Mack Fitzgerald enlisted in the Air Corps during World War II. He never thought he would end up a Prisoner of War.
“It's true that you relive your past in just a few minutes when you think you're going to die,” said Fitzgerald.
He flew to several places like England and Libya, but on his mission trip to Romania, he was told to fly at tree level to hit the oil refineries.
“The purpose to fly low-level was to make sure we hit the target,” said Fitzgerald.
He says out of 1,500 people who went on that trip only 110 survived. His aircraft managed to land in a wheat field.
“We pulled pumpkin vines right over the back of us so we couldn't be seen if they were searching, and sure enough, one of the Romanian soldiers walked toward us and right by me on my right side,” said Fitzgerald.
After hours of walking around to no avail, he says he turned himself in.
He was in a prison camp for about 13 months.
He said they weren’t abused or treated any differently than the Romanian soldiers, but they dug holes in the ground to try to tunnel out.
They would do anything to hide the sand, hiding it in the walls, and even stuffing it under their clothes.
“We would put it in pillowcases with a hole in it and go out and dribble it out as we walked,” said Fitzgerald.
Like many veterans, Fitzgerald wears his hat proudly.
On Friday, members of the Carl Vinson VA Medical Center will honor Prisoners of War and remember the nearly 83,000 men who are still missing.

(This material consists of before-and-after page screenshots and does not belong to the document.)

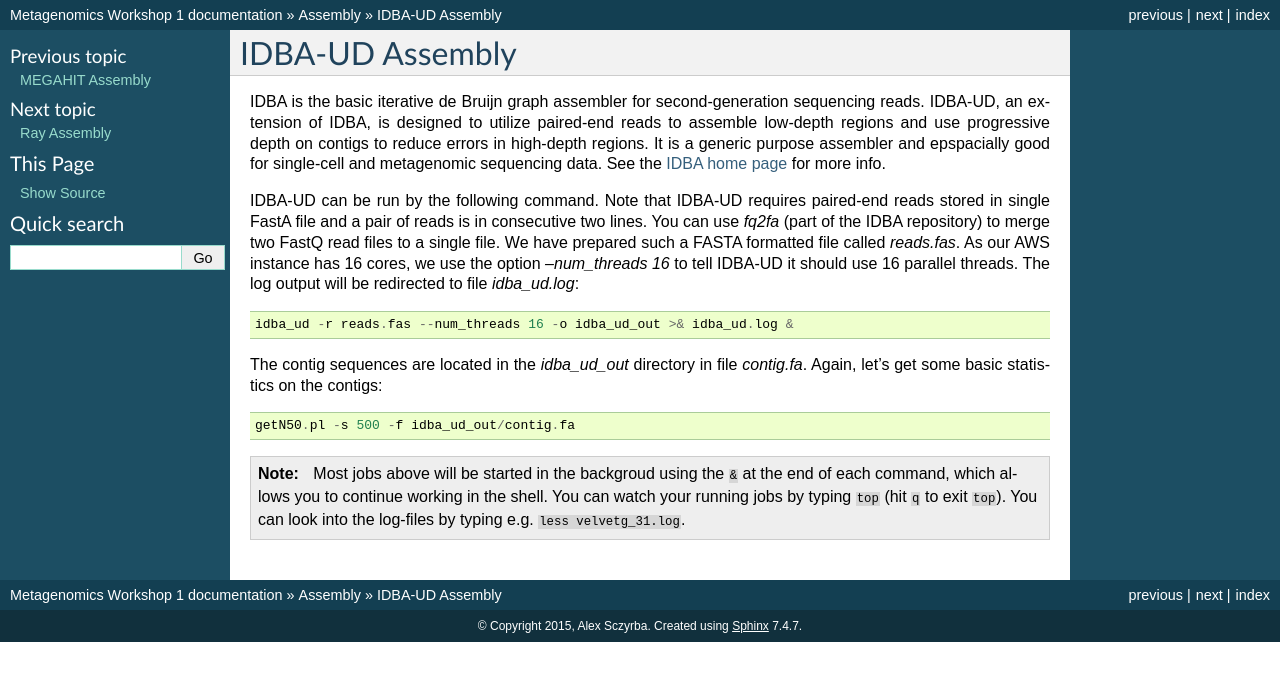
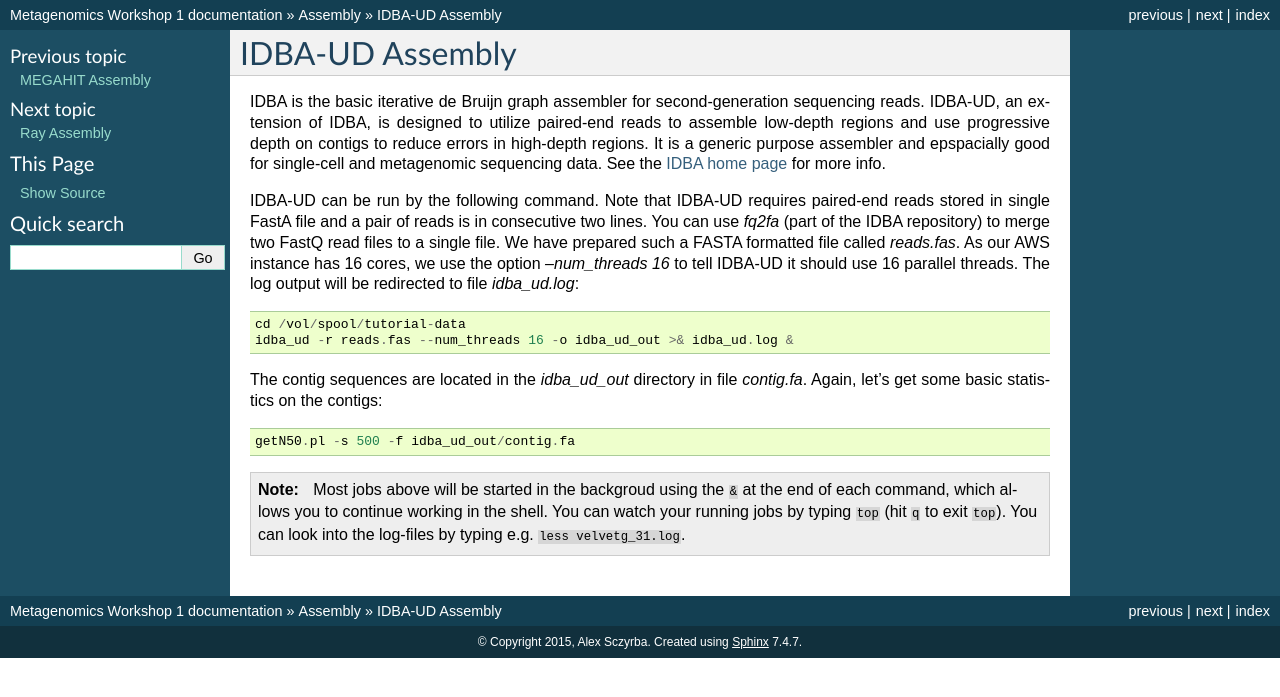
Before and after one commit to metagenomics/metagenomics-workshop, a Sphinx documentation site: the page built from docs/assembly/idba_ud.rst, in a window 1280 px wide. Shown: the top 697 px of the page. Built offline with Sphinx 7.4.7, drawn with Linux system fonts in a browser that asks for light colours.

Commit message:
Update idba_ud.rst

```diff
--- a/docs/assembly/idba_ud.rst
+++ b/docs/assembly/idba_ud.rst
@@ -5,6 +5,7 @@ IDBA is the basic iterative de Bruijn graph assembler for second-generation sequ
 
 IDBA-UD can be run by the following command. Note that IDBA-UD requires paired-end reads stored in single FastA file and a pair of reads is in consecutive two lines. You can use `fq2fa` (part of the IDBA repository) to merge two FastQ read files to a single file. We have prepared such a FASTA formatted file called `reads.fas`. As our AWS instance has 16 cores, we use the option `--num_threads 16` to tell IDBA-UD it should use 16 parallel threads. The log output will be redirected to file `idba_ud.log`::
 
+  cd /vol/spool/tutorial-data
   idba_ud -r reads.fas --num_threads 16 -o idba_ud_out >& idba_ud.log &
 
 The contig sequences are located in the `idba_ud_out` directory in file `contig.fa`. Again, let's get some  basic statistics on the contigs::
```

Friday's event takes place at the Auditorium in the Carl Vinson VA Medical Center in Dublin. It starts at 1 p.m., and is open to the public, including all veterans and their families.